|EP2439814A2 *||Oct 4, 2011||Apr 11, 2012||Phoenix Contact GmbH & Co. KG||Connection terminal|
|U.S. Classification||439/409, 439/352, 439/387|
|International Classification||H01R4/24, H01R13/50, H01R13/506|
|Cooperative Classification||H01R13/501, H01R13/506, H01R4/2433|
|European Classification||H01R13/50A, H01R4/24B3C1B, H01R13/506|
|Dec 21, 1998||AS||Assignment|
Owner name: LUCENT TECHNOLOGIES INC., NEW JERSEY
Free format text: ASSIGNMENT OF ASSIGNORS INTEREST;ASSIGNOR:DAOUD, BASSEL H.;REEL/FRAME:009673/0972
Effective date: 19981217
|Feb 13, 2001||AS||Assignment|
|Apr 9, 2002||AS||Assignment|
|Dec 1, 2004||REMI||Maintenance fee reminder mailed|
|May 16, 2005||LAPS||Lapse for failure to pay maintenance fees|
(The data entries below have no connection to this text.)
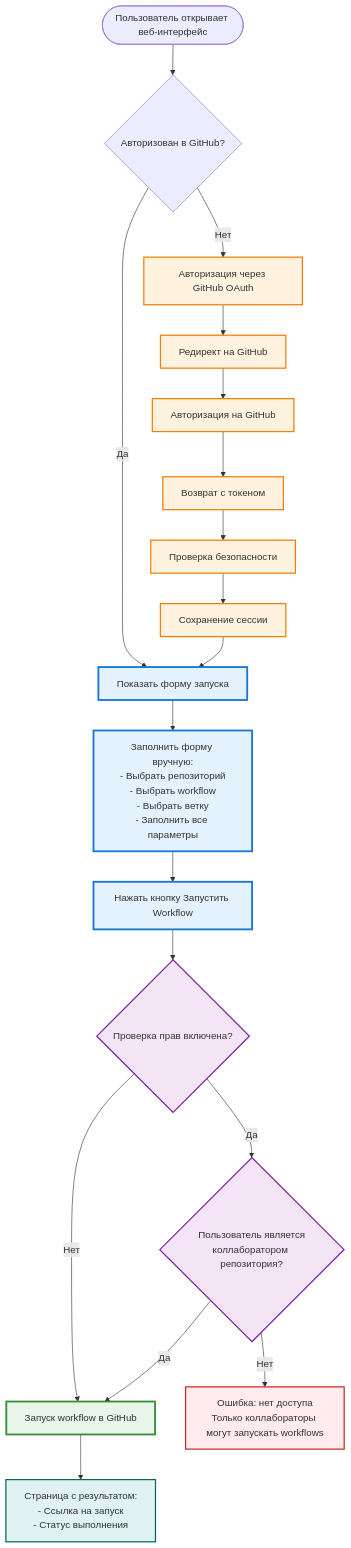
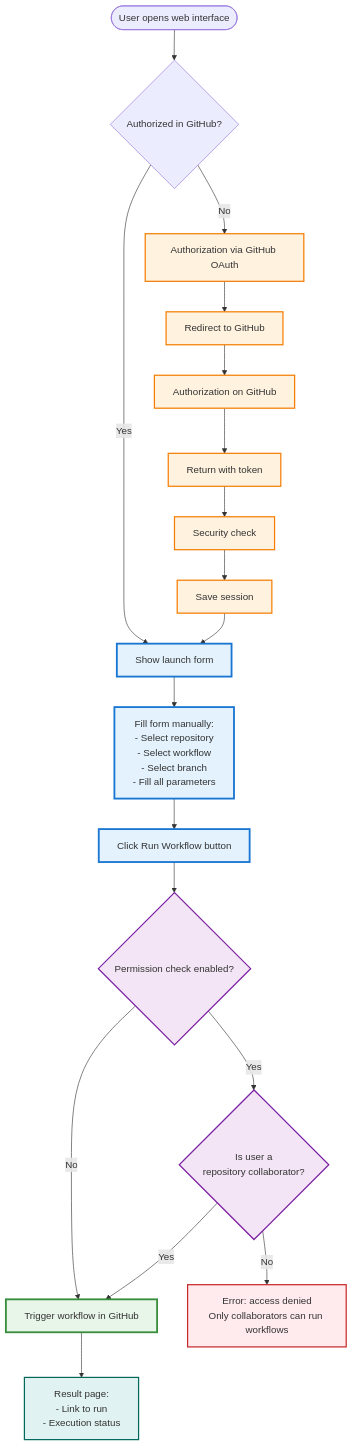
One commit to naspirato/github_action_executor changed the first of 6 diagrams in README-EXTENDED.md. Above: the diagram before and after it, drawn with Mermaid. The commit also changed other lines of this file and 1 other file, not shown here.

First line of the commit message:
Update documentation for Quick Start and README-EXTENDED

````diff
--- a/README-EXTENDED.md
+++ b/README-EXTENDED.md
@@ -93,36 +93,36 @@
 ```mermaid
 flowchart TD
-    Start([Пользователь открывает веб-интерфейс]) --> CheckAuth{Авторизован в GitHub?}
-    CheckAuth -->|Нет| Login[Авторизация через GitHub OAuth]
-    CheckAuth -->|Да| ShowForm[Показать форму запуска]
+    Start([User opens web interface]) --> CheckAuth{Authorized in GitHub?}
+    CheckAuth -->|No| Login[Authorization via GitHub OAuth]
+    CheckAuth -->|Yes| ShowForm[Show launch form]
     
-    Login --> OAuth[Редирект на GitHub]
-    OAuth --> GitHubAuth[Авторизация на GitHub]
-    GitHubAuth --> Callback[Возврат с токеном]
-    Callback --> Verify[Проверка безопасности]
-    Verify --> SaveSession[Сохранение сессии]
+    Login --> OAuth[Redirect to GitHub]
+    OAuth --> GitHubAuth[Authorization on GitHub]
+    GitHubAuth --> Callback[Return with token]
+    Callback --> Verify[Security check]
+    Verify --> SaveSession[Save session]
     SaveSession --> ShowForm
     
-    ShowForm --> FillForm[Заполнить форму вручную:<br/>- Выбрать репозиторий<br/>- Выбрать workflow<br/>- Выбрать ветку<br/>- Заполнить все параметры]
-    FillForm --> SubmitForm["Нажать кнопку Запустить Workflow"]
-    SubmitForm --> CheckPerm{Проверка прав включена?}
-    CheckPerm -->|Нет| TriggerWorkflow
-    CheckPerm -->|Да| CheckCollaborator{Пользователь является<br/>коллаборатором репозитория?}
-    CheckCollaborator -->|Нет| ErrorAccess["Ошибка: нет доступа<br/>Только коллабораторы могут запускать workflows"]
-    CheckCollaborator -->|Да| TriggerWorkflow[Запуск workflow в GitHub]
-    TriggerWorkflow --> SuccessPage["Страница с результатом:<br/>- Ссылка на запуск<br/>- Статус выполнения"]
+    ShowForm --> FillForm[Fill form manually:<br/>- Select repository<br/>- Select workflow<br/>- Select branch<br/>- Fill all parameters]
+    FillForm --> SubmitForm["Click Run Workflow button"]
+    SubmitForm --> CheckPerm{Permission check enabled?}
+    CheckPerm -->|No| TriggerWorkflow
+    CheckPerm -->|Yes| CheckCollaborator{Is user a<br/>repository collaborator?}
+    CheckCollaborator -->|No| ErrorAccess["Error: access denied<br/>Only collaborators can run workflows"]
+    CheckCollaborator -->|Yes| TriggerWorkflow[Trigger workflow in GitHub]
+    TriggerWorkflow --> SuccessPage["Result page:<br/>- Link to run<br/>- Execution status"]
     
     classDef userAction fill:#e3f2fd,stroke:#1976d2,stroke-width:3px
     classDef authClass fill:#fff3e0,stroke:#f57c00,stroke-width:2px
     classDef checkClass fill:#f3e5f5,stroke:#7b1fa2,stroke-width:2px
     classDef triggerClass fill:#e8f5e9,stroke:#388e3c,stroke-width:3px
     classDef errorClass fill:#ffebee,stroke:#c62828,stroke-width:2px
     classDef resultClass fill:#e0f2f1,stroke:#00695c,stroke-width:2px
     
     class FillForm,SubmitForm,ShowForm userAction
     class Login,OAuth,GitHubAuth,Callback,Verify,SaveSession authClass
     class CheckPerm,CheckCollaborator checkClass
     class TriggerWorkflow triggerClass
     class ErrorAccess errorClass
     class SuccessPage resultClass
 ```
````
|Jul 12, 2005||FP||Expired due to failure to pay maintenance fee|
Effective date: 20050515